:: RECORDS SUPPLIED ::

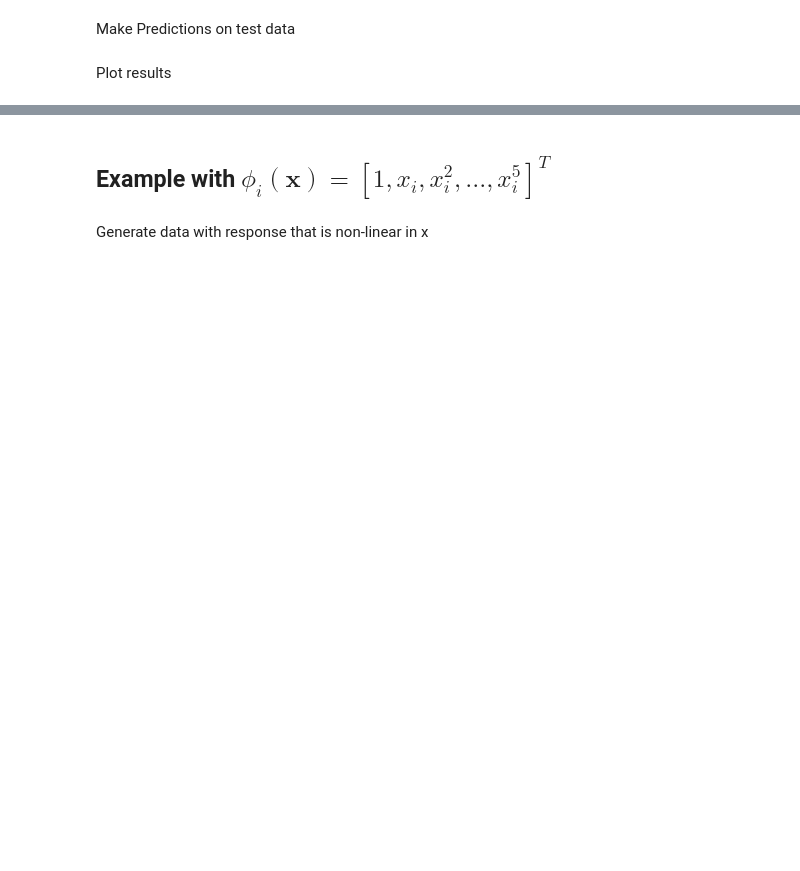
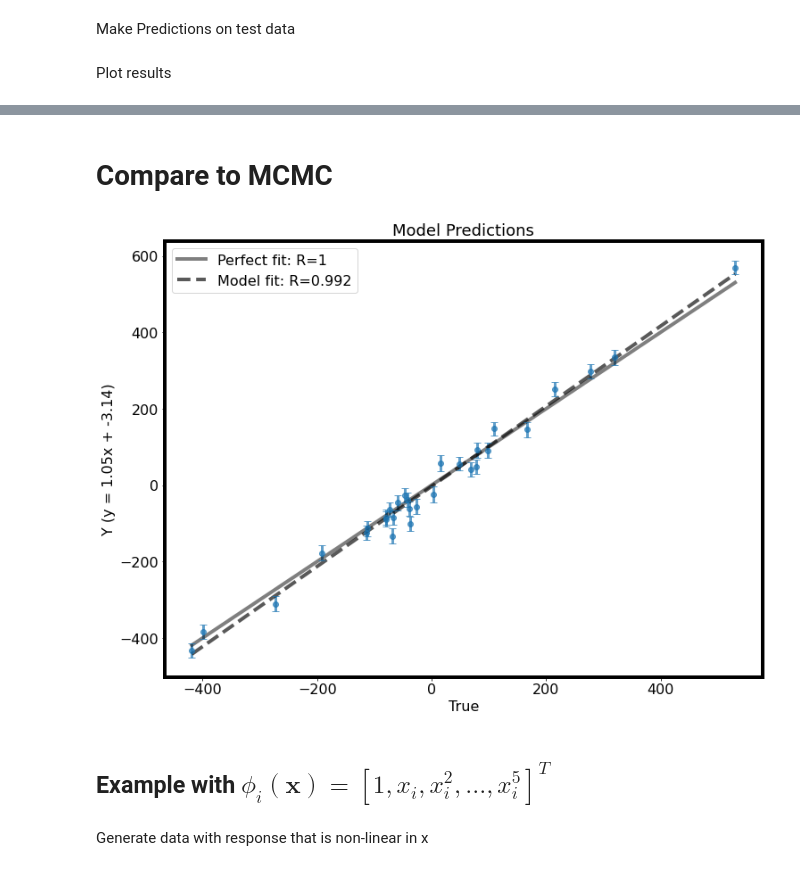
Before and after one commit to JaronThompson/BayesianLinearRegression, a Jupyter notebook: Bayesian Linear Regression.ipynb, the cells around one changed output, grey strips where cells are left out. Drawn from its saved outputs; the diff is of its cells as text; code cells hidden in the pictures; blank space fills up the shorter version.

```diff
--- a/Bayesian Linear Regression.ipynb
+++ b/Bayesian Linear Regression.ipynb
@@ -106,0 +124,2 @@ plt.show()
+# %% [markdown]
+# Compare to MCMC
@@ -107,3 +128,26 @@ plt.show()
+# %%
+Y, Y_stdv = blr.predict_MCMC(X_test)
+
+OneToOne = np.linspace(np.min(Y_test), np.max(Y_test), 100)
+plt.plot(OneToOne, OneToOne, 'k', alpha=.5, label="Perfect fit: R=1")
+
+lr_stats = linregress(Y_test, Y)
+y_fit = OneToOne*lr_stats.slope + lr_stats.intercept
+
+plt.plot(OneToOne, y_fit, 'k--', alpha=.65, label=r"Model fit: R={:.3f}".format(lr_stats.rvalue))
+plt.errorbar(Y_test, Y, linewidth=3, capsize=4, linestyle='none', marker='o', alpha=.7, yerr = Y_stdv)
+
+plt.legend(fontsize=16)
+
+plt.xticks(fontsize=16)
+plt.yticks(fontsize=16)
+plt.xlabel("True", fontsize=16)
+plt.ylabel("Y (y = {:.2f}x + {:.2f})".format(lr_stats.slope, lr_stats.intercept), fontsize=16)
+plt.title(r"Model Predictions", fontsize=18)
+plt.savefig("Figures/example_1.png", dpi=100)
+plt.show()
+# %% [output]
+[figure, added]
 # %% [markdown]
 ## Example with $\phi_i(\mathbf{x}) = [1, x_i, x_i^2, ..., x_i^5]^T$
 # %% [markdown]
```
Also changed, not shown: parts of 13 cells of this notebook, 3 other files.
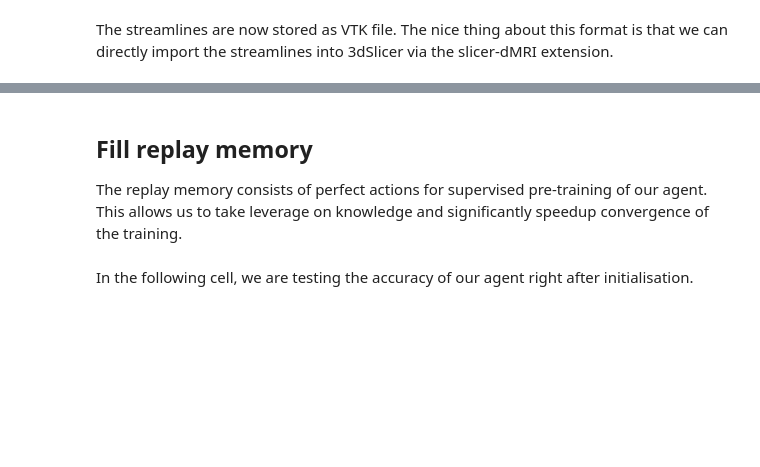
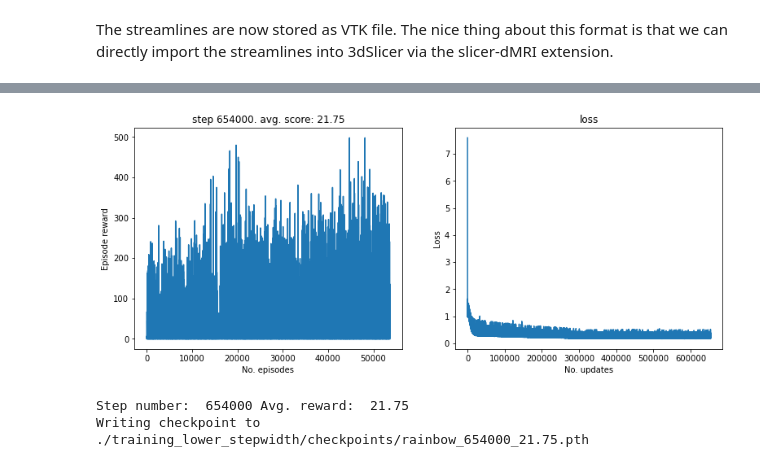
Before and after one commit to nih23/deepFibreTracking, a Jupyter notebook: examples/rlWorkflow.ipynb, the cells around one changed output, grey strips where cells are left out. Cells and saved outputs as stored; diff of their text form; code cells hidden in the pictures; blank space fills up the shorter version.

Commit message:
temporary training on older version of RLEnv

```diff
--- a/examples/rlWorkflow.ipynb
+++ b/examples/rlWorkflow.ipynb
@@ -172,41 +147,23 @@ WIP code !!!
+# %%
+from dipy.tracking.utils import random_seeds_from_mask
+temp_seeds = env.seeds
+env.seeds = random_seeds_from_mask(env.dataset.binary_mask,
+seeds_count=10000,
+seed_count_per_voxel=False,
+affine=env.dataset.aff)
 # %%
 from dfibert.tracker.nn.rainbow_agent import DQNAgent
 # %%
 # Hyperparameters:
 replay_memory_size = 100000
-batch_size = 128
-target_update = 1000
-gamma = 0.99
+batch_size = 32
+target_update = 10000
+gamma = 0.95
+max_steps = 60000000
+
+path = './training_lower_stepwidth'
 # %%
 agent = DQNAgent(env=env, memory_size = replay_memory_size,
         batch_size = batch_size,
         target_update = target_update,
         gamma = gamma)
-# %%
-streamline_index = 0
-device = "cpu"
-max_steps = 30000000
-replay_memory_size = 100000
-agent_history_length = 1
-evaluate_every = 200000
-eval_runs = 5#20
-network_update_every = 10000
-start_learning = 10000
-eps_annealing_steps = 400000
-
-max_episode_length = 2000
-device = torch.device('cuda' if torch.cuda.is_available() else 'cpu')
-
-batch_size = 512
-learning_rate = 0.000001
-
-
-state = env.reset(seed_index=streamline_index)
-env.referenceStreamline_ijk, state.getCoordinate()
-# %%
-agent = Agent(n_actions=100, inp_size=state.getValue().shape, device=device, hidden=10, gamma=0.99,
-              agent_history_length=agent_history_length,
-              memory_size=replay_memory_size, batch_size=batch_size, learning_rate=learning_rate)
-# %% [markdown]
-## Fill replay memory
-The replay memory consists of perfect actions for supervised pre-training of our agent. This allows us to take leverage on knowledge and significantly speedup convergence of the training.
@@ -261,2 +169,0 @@ print("Replay memory ready")
-# %% [markdown]
-In the following cell, we are testing the accuracy of our agent right after initialisation.
@@ -418,0 +170,8 @@ while step_counter < max_steps:
+# %%
+# start training
+
+agent.train(num_steps = max_steps, checkpoint_interval=2000, path = path, plot=True)
+# %% [output]
+[figure, added]
+Step number:  654000 Avg. reward:  21.75
+Writing checkpoint to ./training_lower_stepwidth/checkpoints/rainbow_654000_21.75.pth
```
Also changed, not shown: parts of 30 cells of this notebook, 4 other files.
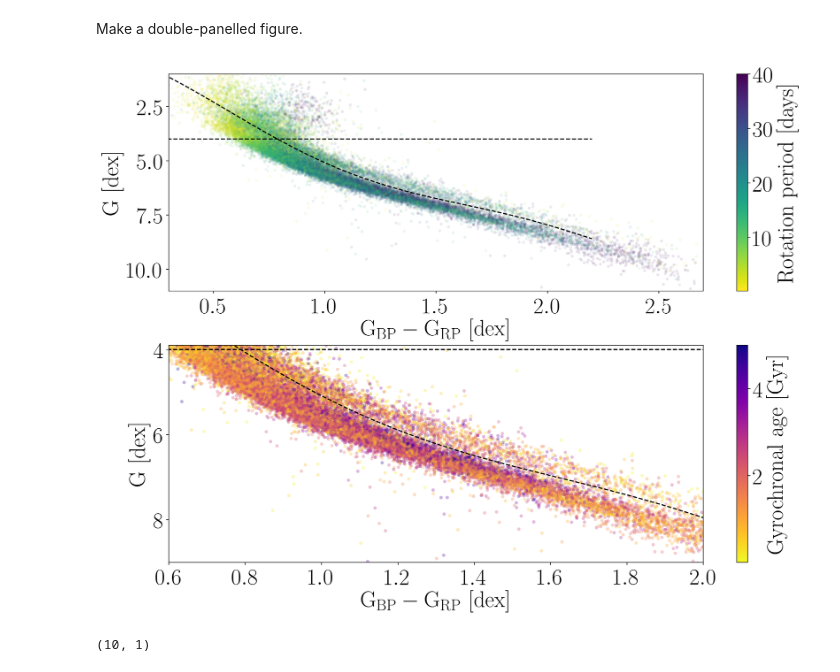
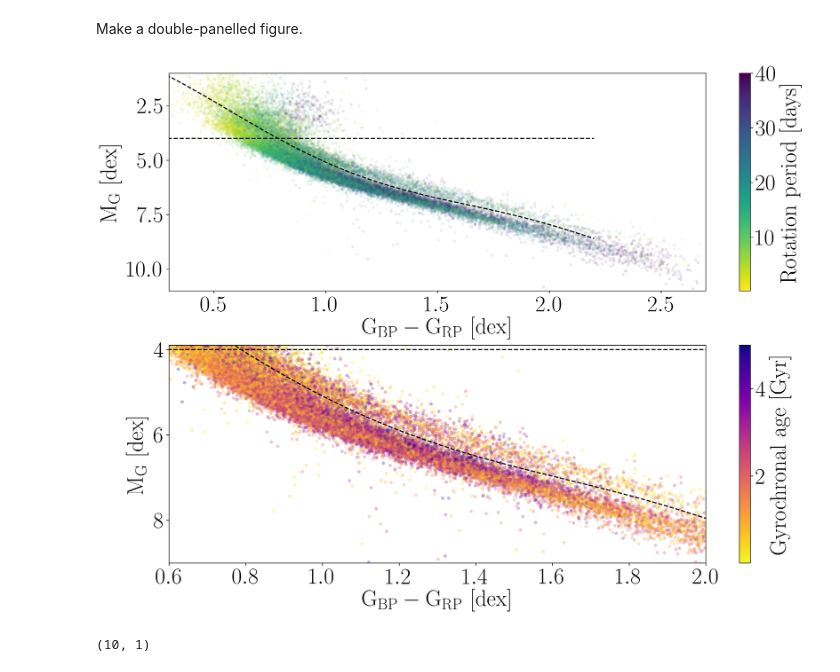
Before and after one commit to RuthAngus/kinematics-and-rotation, a Jupyter notebook: figure_codez/CMD_cuts_figure.ipynb, the cells around one changed output. Cells and saved outputs as stored; diff of their text form; code cells hidden in the pictures.

```diff
--- a/figure_codez/CMD_cuts_figure.ipynb
+++ b/figure_codez/CMD_cuts_figure.ipynb
@@ -55,7 +55,7 @@ cb = ax1.scatter(gaia_mc.bp_dered - gaia_mc.rp_dered, gaia_mc.abs_G,
             edgecolor="none")
 
 ax1.set_xlabel("$\mathrm{G_{BP}-G_{RP}~[dex]}$")
-ax1.set_ylabel("$\mathrm{G~[dex]}$")
+ax1.set_ylabel("$\mathrm{M_G~[dex]}$")
 color_bar = plt.colorbar(cb, label="$\mathrm{Rotation~period~[days]}$")
 color_bar.set_alpha(1)
 color_bar.draw_all()
@@ -67,35 +67,35 @@ y = gaia_mc.abs_G
 
 AT = np.vstack((x**6, x**5, x**4, x**3, x**2, x, np.ones_like(x)))
 ATA = np.dot(AT, AT.T)
 w = np.linalg.solve(ATA, np.dot(AT, y))
 
 minb, maxb, extra = 0, 2.2, .27
 xs = np.linspace(minb, maxb, 1000)
 ax1.plot(xs, np.polyval(w, xs) - extra, "k--")
 subcut = 4
 ax1.plot(xs, np.ones_like(xs)*subcut, "k--")
 
 ax2 = fig.add_subplot(212)
 cb = ax2.scatter(gaia_mc.bp_dered - gaia_mc.rp_dered, gaia_mc.abs_G,
             c=gaia_mc.age, s=20, alpha=.3, cmap="plasma_r", vmax=5, rasterized=True,
             edgecolor="none")
 
 ax2.set_xlabel("$\mathrm{G_{BP}-G_{RP}~[dex]}$")
-ax2.set_ylabel("$\mathrm{G~[dex]}$")
+ax2.set_ylabel("$\mathrm{M_G~[dex]}$")
 color_bar = plt.colorbar(cb, label="$\mathrm{Gyrochronal~age~[Gyr]}$")
 color_bar.set_alpha(1)
 color_bar.draw_all()
 ax2.set_ylim(9, subcut-.1)
 ax2.set_xlim(.6, 2);
 ax2.plot(xs, np.polyval(w, xs) - extra, "k--")
 ax2.plot(xs, np.ones_like(xs)*subcut, "k--")
 
 plt.subplots_adjust(hspace=.25)
 # plt.tight_layout()
 plt.savefig("CMD_cuts_double.pdf")
 plt.savefig("CMD_cuts_double")
 # %% [output]
-[figure, old version]
+[figure, new version]
 # %%
 # Remove binaries
 x = gaia_mc.bp_dered - gaia_mc.rp_dered
```
Also changed, not shown: 2 other files.
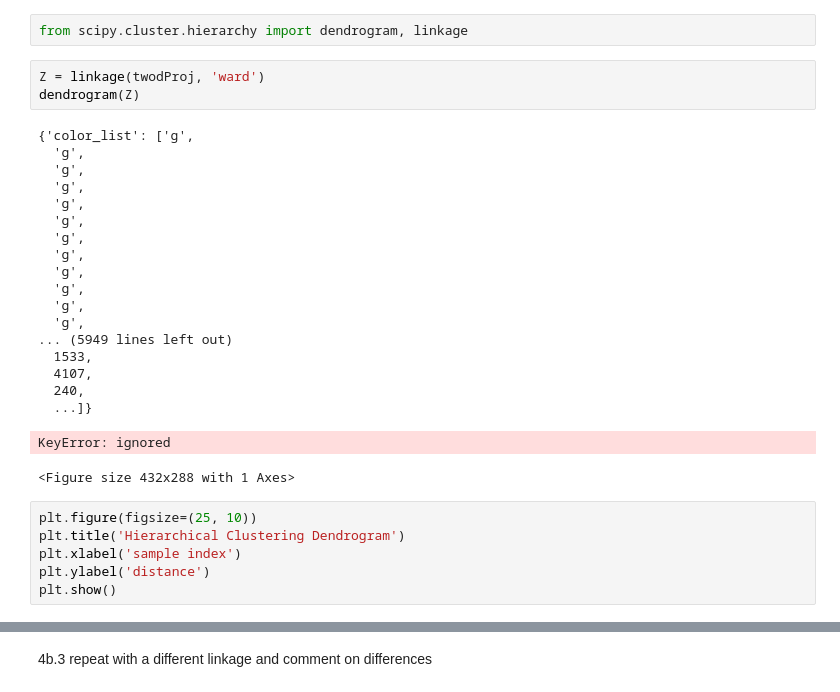
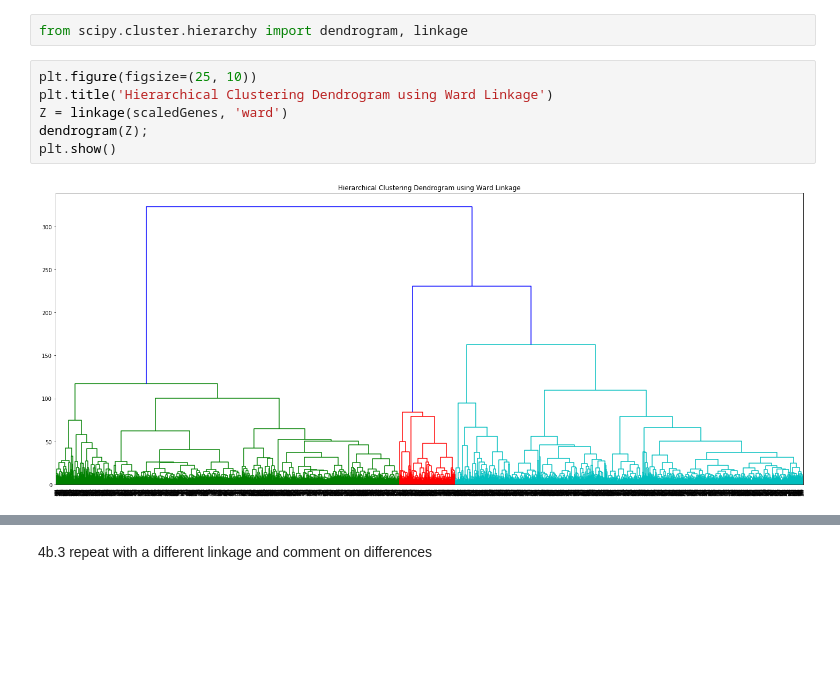
Before and after one commit to DesiPilla/DSPS_dPilla, a Jupyter notebook: HW10/clusteringGenes.ipynb, the cells around one changed output, grey strips where cells are left out. Drawn from its saved outputs; the diff is of its cells as text; blank space fills up the shorter version.

```diff
--- a/HW10/clusteringGenes.ipynb
+++ b/HW10/clusteringGenes.ipynb
@@ -155,32 +154,11 @@ https://docs.scipy.org/doc/scipy/reference/generated/scipy.cluster.hierarchy.den
 https://docs.scipy.org/doc/scipy/reference/generated/scipy.cluster.hierarchy.linkage.html
 # %%
 from scipy.cluster.hierarchy import dendrogram, linkage
-# %%
-Z = linkage(twodProj, 'ward')
-dendrogram(Z)
-# %% [output]
-{'color_list': ['g',
-  'g',
-  'g',
-  'g',
-  'g',
-  'g',
-  'g',
-  'g',
-  'g',
-  'g',
-  'g',
-  'g',
-... (5949 lines left out)
-  1533,
-  4107,
-  240,
-  ...]}
-KeyError: ignored
-<Figure size 432x288 with 1 Axes>
 # %%
 plt.figure(figsize=(25, 10))
-plt.title('Hierarchical Clustering Dendrogram')
-plt.xlabel('sample index')
-plt.ylabel('distance')
+plt.title('Hierarchical Clustering Dendrogram using Ward Linkage')
+Z = linkage(scaledGenes, 'ward')
+dendrogram(Z);
 plt.show()
+# %% [output]
+[figure, added]
```
Also changed, not shown: parts of 13 cells of this notebook.
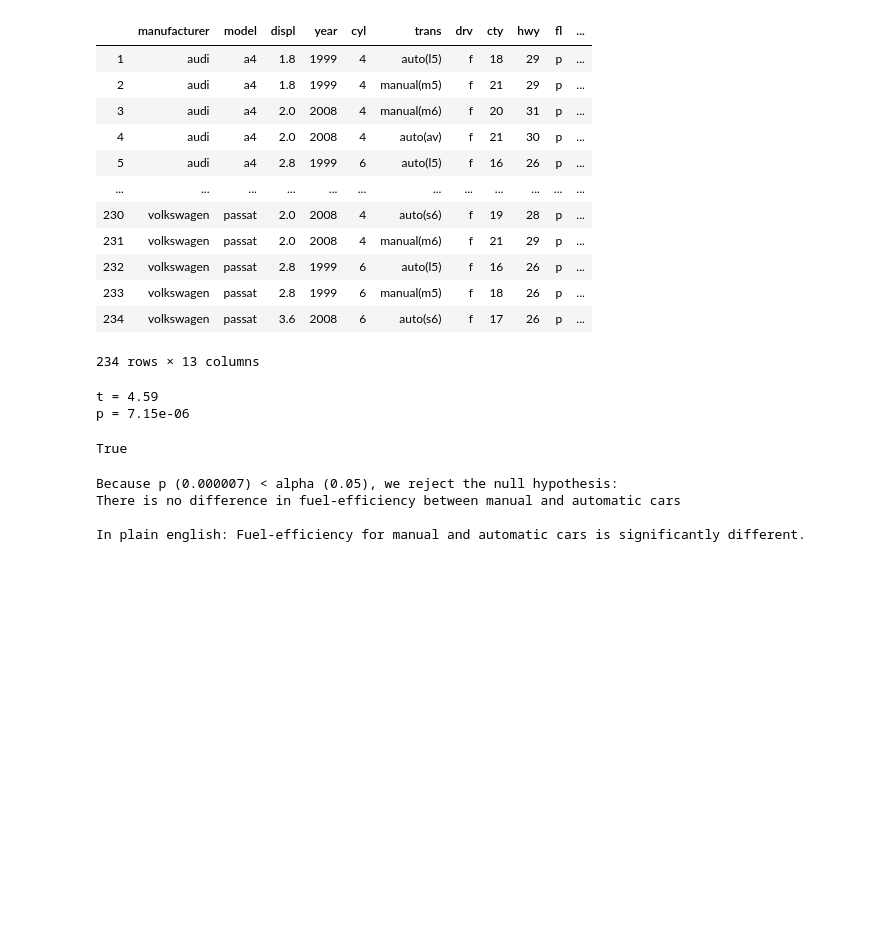
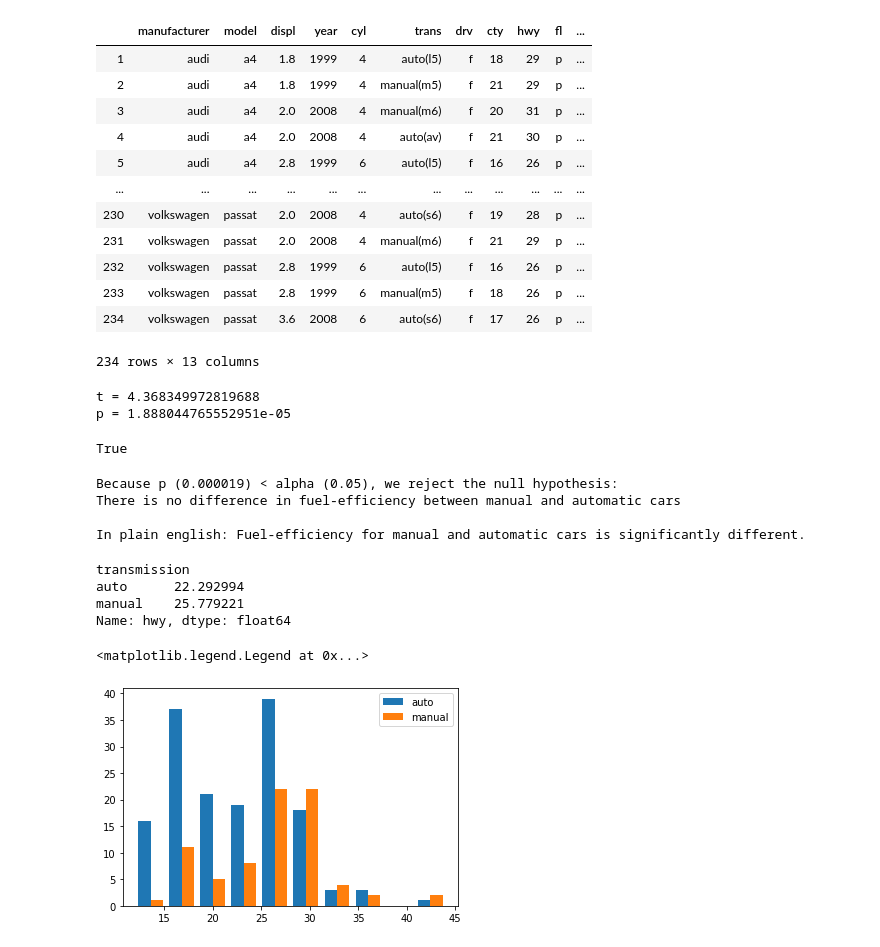
Before and after one commit to aleclhartman/statistics-exercises, a Jupyter notebook: hypothesis_testing.ipynb, the cells around one changed output. Cells and saved outputs as stored; diff of their text form; code cells hidden in the pictures; blank space fills up the shorter version.

```diff
--- a/hypothesis_testing.ipynb
+++ b/hypothesis_testing.ipynb
@@ -344,15 +367,15 @@ mpg
 # %%
 alpha = .05
 
-manual = mpg[mpg.transmission == "manual"].avg_mpg
-auto = mpg[mpg.transmission == "auto"].avg_mpg
+manual = mpg[mpg.transmission == "manual"].hwy
+auto = mpg[mpg.transmission == "auto"].hwy
 
 t_stat, p = stats.ttest_ind(manual, auto)
-print(f"t = {t_stat:.3}")
-print(f"p = {p:.3}")
+print(f"t = {t_stat}")
+print(f"p = {p}")
 # %% [output]
-t = 4.59
-p = 7.15e-06
+t = 4.368349972819688
+p = 1.888044765552951e-05
 # %%
 p < alpha
 # %% [output]
@@ -365,7 +388,20 @@ There is no difference in fuel-efficiency between manual and automatic cars
 In plain english: Fuel-efficiency for manual and automatic cars is significantly different.
 """)
 # %% [output]
-Because p (0.000007) < alpha (0.05), we reject the null hypothesis:
+Because p (0.000019) < alpha (0.05), we reject the null hypothesis:
 There is no difference in fuel-efficiency between manual and automatic cars
 
 In plain english: Fuel-efficiency for manual and automatic cars is significantly different.
+# %%
+mpg.groupby("transmission").hwy.mean()
+# %% [output]
+transmission
+auto      22.292994
+manual    25.779221
+Name: hwy, dtype: float64
+# %%
+plt.hist([auto, manual], label=["auto", "manual"])
+plt.legend()
+# %% [output]
+<matplotlib.legend.Legend at 0x...>
+[figure, added]
```
Also changed, not shown: parts of 9 cells of this notebook, 1 other file.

:::

TASK DETAILS:
Which lines of the records above contain the word "format"? Report each one in full.

SOLUTION TO THIS PROBLEM:
+plt.plot(OneToOne, y_fit, 'k--', alpha=.65, label=r"Model fit: R={:.3f}".format(lr_stats.rvalue))
+plt.ylabel("Y (y = {:.2f}x + {:.2f})".format(lr_stats.slope, lr_stats.intercept), fontsize=16)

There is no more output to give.